Early adopters researching hull air lubrication systems (ALSs) should take note, a 2nd generation variation is on the horizon bringing with it a new method of operation that requires no compressors, low power consumption and a tight control of bubble dynamics regardless of vessel type, speed or weather conditions.
Energy efficient ships are an important component in decarbonization these days, driven by the verification requirement of a vessel’s Energy Efficiency Existing Ship Index (EEXI) and the technical filing that takes place at the ship’s first, annual renewal survey (as part of the IAPP survey) after 1st January 2023. The EEXI is a one-time certification, but the Carbon Intensity Indicator (CII), which will be used to rate (ranging from good [A] to poor [E]) a ship’s efficiency in the transportation of goods or passengers, will also start in 2023. CII will have strict yearly emissions limits that carry with it a taxation on ships with higher emissions ratings.
Hull air lubrication systems (ALSs) have emerged as one of the leading options in assisting ships achieve EEXI and CII compliance. The general operative principle behind an ALS is the delivery of bubbles under the ship’s hull to create a layer of aerated water to reduce friction between the hull and seawater, which consequently reduces fuel consumption and emissions. Most ALS use compressors which are operated continuously to replenish the air needed to produce this desired effect.
Tanker Operator’s early 2023 edition featured an article on Armada’s revolutionary new ‘passive air lubrication system’ PALS technology.

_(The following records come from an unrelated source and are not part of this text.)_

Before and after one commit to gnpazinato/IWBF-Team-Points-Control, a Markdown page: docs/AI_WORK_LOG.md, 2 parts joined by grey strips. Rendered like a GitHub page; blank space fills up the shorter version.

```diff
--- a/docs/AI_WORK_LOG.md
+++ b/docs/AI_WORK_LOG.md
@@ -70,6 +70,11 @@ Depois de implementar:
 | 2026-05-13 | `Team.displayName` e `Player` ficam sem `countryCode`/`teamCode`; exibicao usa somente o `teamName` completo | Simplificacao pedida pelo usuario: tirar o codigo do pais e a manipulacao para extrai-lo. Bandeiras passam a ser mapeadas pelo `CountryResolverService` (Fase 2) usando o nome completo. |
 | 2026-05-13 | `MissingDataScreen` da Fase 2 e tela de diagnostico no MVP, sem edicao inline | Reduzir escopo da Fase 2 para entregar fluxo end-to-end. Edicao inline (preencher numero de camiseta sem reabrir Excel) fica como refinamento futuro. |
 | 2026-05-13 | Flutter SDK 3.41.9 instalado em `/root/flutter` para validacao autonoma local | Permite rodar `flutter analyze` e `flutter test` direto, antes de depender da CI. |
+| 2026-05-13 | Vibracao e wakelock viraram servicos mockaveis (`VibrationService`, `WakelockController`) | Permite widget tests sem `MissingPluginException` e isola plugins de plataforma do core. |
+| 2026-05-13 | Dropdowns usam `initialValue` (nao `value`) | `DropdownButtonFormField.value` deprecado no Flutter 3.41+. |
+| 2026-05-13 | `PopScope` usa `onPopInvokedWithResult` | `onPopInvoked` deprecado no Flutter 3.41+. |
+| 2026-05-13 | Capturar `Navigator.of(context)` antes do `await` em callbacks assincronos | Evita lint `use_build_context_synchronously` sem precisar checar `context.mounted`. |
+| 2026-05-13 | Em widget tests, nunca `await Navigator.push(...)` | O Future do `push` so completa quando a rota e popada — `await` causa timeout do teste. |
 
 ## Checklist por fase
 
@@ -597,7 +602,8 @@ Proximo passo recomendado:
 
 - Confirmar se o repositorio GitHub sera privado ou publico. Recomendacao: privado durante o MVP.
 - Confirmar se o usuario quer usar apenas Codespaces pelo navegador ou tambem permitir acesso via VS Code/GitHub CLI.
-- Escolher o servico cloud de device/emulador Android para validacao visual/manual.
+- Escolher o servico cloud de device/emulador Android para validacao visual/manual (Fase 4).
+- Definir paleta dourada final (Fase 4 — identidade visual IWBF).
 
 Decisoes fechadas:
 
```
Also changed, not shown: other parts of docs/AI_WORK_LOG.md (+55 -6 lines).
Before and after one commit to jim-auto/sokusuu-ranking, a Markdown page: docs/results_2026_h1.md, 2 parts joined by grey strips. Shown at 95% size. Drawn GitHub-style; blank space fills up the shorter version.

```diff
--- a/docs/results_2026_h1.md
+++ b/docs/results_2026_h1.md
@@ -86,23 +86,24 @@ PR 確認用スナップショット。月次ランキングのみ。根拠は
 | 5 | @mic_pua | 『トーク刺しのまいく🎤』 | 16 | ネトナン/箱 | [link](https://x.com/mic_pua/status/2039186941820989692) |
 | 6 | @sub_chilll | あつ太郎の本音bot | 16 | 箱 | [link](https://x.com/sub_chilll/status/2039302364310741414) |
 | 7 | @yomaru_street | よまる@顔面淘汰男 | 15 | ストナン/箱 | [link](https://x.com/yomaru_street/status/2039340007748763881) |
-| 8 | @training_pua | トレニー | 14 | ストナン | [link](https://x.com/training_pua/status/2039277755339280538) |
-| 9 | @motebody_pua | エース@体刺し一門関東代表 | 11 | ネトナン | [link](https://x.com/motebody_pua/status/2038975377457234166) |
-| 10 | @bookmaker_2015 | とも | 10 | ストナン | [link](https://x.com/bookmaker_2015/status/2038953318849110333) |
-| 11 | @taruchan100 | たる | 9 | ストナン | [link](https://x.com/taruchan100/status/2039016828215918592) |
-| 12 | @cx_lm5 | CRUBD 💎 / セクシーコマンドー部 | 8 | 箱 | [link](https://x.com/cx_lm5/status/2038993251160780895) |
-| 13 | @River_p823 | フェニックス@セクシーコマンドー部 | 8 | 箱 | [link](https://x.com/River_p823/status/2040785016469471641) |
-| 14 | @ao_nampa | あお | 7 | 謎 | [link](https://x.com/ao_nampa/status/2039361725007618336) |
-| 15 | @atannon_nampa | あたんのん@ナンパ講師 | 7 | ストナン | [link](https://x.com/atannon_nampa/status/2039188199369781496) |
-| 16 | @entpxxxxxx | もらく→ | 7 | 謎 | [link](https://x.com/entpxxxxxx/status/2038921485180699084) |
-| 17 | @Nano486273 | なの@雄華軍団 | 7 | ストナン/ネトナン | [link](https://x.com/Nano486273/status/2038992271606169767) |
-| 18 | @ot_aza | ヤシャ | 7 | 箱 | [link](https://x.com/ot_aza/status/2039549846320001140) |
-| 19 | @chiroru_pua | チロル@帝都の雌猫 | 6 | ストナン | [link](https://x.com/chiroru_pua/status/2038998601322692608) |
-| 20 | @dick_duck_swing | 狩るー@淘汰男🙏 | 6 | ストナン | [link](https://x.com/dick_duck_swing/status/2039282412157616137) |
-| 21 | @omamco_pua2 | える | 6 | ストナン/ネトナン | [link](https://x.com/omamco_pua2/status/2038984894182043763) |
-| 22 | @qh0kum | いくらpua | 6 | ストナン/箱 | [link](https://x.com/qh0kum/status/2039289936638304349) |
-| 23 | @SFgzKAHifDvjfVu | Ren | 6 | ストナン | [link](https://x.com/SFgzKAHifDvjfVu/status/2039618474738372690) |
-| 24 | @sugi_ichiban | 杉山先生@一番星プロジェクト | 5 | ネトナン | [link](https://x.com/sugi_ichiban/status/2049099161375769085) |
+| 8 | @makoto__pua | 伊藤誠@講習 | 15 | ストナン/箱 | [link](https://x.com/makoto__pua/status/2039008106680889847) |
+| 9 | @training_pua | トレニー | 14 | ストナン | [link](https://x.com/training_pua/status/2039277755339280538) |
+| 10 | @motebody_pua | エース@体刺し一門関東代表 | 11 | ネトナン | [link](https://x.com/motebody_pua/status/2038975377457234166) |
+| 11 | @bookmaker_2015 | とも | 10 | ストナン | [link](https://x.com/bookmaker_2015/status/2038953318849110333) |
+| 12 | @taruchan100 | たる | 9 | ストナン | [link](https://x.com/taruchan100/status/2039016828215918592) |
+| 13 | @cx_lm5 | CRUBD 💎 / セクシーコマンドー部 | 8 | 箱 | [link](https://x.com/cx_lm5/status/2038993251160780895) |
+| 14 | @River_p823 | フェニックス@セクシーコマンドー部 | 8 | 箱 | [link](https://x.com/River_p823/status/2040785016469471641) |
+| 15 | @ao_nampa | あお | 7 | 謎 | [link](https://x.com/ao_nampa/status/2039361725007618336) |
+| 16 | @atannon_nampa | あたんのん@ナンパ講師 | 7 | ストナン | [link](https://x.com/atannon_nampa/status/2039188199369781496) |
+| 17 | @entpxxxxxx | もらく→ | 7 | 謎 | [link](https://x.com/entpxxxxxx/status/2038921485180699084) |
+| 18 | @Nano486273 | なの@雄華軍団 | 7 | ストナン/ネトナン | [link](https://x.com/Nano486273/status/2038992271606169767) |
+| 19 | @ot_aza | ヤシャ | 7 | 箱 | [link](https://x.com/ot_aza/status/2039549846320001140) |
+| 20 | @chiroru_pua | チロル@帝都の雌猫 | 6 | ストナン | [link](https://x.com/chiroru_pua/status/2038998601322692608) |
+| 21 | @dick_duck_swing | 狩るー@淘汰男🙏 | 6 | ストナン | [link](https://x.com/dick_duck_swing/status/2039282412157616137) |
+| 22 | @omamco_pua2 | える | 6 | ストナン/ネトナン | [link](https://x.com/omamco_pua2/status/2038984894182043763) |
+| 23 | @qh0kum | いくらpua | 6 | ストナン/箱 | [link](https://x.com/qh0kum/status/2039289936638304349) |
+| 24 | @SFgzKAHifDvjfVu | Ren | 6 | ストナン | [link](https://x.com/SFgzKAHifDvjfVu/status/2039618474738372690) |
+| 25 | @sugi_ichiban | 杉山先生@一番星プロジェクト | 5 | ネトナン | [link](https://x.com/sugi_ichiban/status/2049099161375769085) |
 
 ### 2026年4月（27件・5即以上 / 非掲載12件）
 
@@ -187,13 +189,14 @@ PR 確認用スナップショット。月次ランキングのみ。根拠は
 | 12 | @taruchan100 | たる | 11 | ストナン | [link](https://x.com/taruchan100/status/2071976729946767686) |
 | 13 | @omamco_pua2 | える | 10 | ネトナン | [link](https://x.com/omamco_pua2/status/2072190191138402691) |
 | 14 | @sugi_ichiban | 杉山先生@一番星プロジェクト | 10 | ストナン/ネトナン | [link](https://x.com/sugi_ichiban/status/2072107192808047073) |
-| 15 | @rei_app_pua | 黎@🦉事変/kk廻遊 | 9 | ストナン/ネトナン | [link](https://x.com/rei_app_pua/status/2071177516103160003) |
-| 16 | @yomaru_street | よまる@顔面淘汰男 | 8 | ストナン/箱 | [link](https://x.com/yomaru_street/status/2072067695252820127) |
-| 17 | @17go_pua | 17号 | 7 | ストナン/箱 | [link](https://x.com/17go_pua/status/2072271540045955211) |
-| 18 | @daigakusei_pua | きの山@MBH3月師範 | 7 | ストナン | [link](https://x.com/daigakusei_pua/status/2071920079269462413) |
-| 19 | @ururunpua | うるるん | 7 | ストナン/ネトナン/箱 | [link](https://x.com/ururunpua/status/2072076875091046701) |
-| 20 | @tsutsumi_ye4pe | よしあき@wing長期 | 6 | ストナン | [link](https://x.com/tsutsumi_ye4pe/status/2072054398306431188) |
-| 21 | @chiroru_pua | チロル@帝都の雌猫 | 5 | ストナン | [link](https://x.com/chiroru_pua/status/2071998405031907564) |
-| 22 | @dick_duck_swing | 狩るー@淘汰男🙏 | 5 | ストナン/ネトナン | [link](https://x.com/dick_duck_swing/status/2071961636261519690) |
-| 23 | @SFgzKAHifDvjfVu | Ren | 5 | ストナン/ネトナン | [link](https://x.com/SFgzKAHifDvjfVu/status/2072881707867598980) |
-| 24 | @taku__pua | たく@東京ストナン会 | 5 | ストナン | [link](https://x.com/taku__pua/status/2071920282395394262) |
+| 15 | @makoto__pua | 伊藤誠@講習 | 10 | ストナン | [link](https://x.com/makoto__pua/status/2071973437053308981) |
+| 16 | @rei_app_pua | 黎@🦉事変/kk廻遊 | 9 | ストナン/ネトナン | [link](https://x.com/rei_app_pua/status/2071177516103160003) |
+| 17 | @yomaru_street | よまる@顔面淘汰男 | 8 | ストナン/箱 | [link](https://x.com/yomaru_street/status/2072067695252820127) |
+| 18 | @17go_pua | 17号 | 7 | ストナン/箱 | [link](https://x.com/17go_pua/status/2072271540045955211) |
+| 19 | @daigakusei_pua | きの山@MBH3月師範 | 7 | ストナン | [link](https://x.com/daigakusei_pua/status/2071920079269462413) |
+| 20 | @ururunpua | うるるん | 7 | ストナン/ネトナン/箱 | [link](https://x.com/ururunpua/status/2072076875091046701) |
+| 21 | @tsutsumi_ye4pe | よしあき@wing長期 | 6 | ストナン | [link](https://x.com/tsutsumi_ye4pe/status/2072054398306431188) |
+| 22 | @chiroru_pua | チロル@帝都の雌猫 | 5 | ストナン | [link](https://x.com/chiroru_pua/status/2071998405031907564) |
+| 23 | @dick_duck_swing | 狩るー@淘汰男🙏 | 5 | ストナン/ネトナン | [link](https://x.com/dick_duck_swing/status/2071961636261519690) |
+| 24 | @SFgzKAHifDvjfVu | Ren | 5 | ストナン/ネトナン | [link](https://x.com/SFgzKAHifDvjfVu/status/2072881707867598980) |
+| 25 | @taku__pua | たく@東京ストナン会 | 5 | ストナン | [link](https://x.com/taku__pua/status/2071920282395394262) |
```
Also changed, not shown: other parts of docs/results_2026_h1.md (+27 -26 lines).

Click HERE to read the article, ‘Hull air lubrication with no compressors’.